HELSINKI — Getting a speeding ticket is not a feel-good moment for anyone. But consider Reima Kuisla, a Finnish businessman.
He was recently fined $58,000 for traveling a modest, if illegal, 64 miles per hour in a 50-mile-per-hour zone. And no, the amount of the fine did not turn out to be a typo or a mistake of any kind.
Kuisla is a millionaire, and in Finland the fines for more serious speeding infractions are calculated according to income. The thinking here is that if it stings for the little guy, it should sting for the big guy, too.
The ticket had its desired effect. Kuisla, 61, took to Facebook last month with 12 furious posts in which he included a picture of his speeding ticket and a picture of what that money could buy if it were not going to the state coffers — a new Mercedes.
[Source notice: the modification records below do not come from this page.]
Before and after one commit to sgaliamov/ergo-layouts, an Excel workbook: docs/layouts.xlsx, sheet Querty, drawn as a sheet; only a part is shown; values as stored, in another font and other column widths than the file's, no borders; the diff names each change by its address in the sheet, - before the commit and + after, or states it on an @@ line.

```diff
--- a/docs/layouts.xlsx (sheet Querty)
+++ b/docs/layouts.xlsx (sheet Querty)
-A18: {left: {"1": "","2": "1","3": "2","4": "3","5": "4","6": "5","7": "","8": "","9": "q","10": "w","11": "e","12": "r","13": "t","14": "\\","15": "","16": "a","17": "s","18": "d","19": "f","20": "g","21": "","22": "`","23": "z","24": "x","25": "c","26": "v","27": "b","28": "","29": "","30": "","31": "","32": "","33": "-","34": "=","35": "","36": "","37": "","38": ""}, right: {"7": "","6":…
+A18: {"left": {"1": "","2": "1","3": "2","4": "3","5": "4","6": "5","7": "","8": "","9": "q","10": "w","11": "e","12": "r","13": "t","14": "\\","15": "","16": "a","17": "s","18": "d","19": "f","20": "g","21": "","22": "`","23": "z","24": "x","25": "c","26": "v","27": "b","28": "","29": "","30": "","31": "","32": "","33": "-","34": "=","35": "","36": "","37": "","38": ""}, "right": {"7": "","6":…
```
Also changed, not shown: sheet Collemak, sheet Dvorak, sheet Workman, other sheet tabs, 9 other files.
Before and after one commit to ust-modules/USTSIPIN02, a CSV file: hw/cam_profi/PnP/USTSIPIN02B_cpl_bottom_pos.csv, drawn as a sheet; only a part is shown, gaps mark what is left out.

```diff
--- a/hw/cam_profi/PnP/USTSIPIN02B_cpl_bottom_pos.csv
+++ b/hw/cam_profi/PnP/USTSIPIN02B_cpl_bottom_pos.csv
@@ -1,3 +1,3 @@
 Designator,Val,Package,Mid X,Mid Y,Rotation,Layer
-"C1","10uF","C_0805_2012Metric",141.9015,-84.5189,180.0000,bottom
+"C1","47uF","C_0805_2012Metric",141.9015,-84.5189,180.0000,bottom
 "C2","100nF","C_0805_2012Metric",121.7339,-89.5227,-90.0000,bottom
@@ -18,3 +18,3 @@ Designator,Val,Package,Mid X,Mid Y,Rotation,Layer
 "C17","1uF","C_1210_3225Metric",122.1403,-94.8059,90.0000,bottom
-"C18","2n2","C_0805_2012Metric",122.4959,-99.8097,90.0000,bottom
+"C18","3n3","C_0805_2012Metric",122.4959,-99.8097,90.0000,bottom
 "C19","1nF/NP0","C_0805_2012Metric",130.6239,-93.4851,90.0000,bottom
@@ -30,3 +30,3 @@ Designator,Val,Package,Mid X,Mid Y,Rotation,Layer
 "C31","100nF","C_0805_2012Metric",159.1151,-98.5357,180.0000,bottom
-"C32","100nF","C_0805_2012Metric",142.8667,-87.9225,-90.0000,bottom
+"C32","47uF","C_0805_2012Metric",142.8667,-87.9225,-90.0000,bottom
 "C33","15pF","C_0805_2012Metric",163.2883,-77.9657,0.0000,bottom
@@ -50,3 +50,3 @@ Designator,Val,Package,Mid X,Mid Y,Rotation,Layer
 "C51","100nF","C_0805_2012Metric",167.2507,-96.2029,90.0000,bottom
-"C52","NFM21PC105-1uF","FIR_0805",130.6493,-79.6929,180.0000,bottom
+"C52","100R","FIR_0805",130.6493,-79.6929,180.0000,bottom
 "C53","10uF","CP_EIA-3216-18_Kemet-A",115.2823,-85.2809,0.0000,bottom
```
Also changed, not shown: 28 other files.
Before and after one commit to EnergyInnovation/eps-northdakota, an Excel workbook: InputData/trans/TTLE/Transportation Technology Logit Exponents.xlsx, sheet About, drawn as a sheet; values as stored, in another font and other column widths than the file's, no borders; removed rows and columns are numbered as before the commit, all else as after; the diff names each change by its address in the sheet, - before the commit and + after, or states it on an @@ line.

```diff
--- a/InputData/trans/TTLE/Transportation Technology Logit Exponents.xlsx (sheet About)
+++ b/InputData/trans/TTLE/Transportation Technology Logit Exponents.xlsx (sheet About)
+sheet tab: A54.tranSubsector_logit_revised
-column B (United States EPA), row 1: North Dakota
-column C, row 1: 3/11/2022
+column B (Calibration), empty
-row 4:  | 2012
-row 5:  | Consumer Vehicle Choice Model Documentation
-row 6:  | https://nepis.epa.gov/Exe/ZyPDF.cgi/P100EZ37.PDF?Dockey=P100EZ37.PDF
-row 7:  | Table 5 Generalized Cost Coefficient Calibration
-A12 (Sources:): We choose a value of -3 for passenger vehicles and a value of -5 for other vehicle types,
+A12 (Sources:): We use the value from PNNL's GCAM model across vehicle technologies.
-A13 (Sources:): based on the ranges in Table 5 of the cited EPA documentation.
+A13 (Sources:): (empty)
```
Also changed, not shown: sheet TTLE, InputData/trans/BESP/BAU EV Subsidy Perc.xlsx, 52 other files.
He said he was seriously considering leaving Finland altogether, a position to which he held firm when reached by phone at a bar where he was watching horse races.
“The way things are done here makes no sense,” Kuisla sputtered, saying he would not be giving interviews. Before hanging up, he added: “For what and for whom does this society exist? It is hard to say.”
The Nordic countries have long had a strong egalitarian streak, embracing progressive taxation and high levels of social spending. Perhaps less well known is that they also practice progressive punishment, when it comes to certain fines. A rich person, many citizens here believe, should pay more for the same offense if justice is to be served. The question is: How much more?
On his Facebook page, quite a few of Kuisla’s friends offered their sympathy. But that did not seem to be the drift of public opinion. Elsewhere, it was easier to find Finns who were shrugging about his predicament.
At the University of Helsinki, Jussi Lahti, 35, a graduate student in geography, said he could understand that Kuisla was upset, but he considered the principle of an equal percentage fair. And, he added, Kuisla “had a choice when he decided to speed.”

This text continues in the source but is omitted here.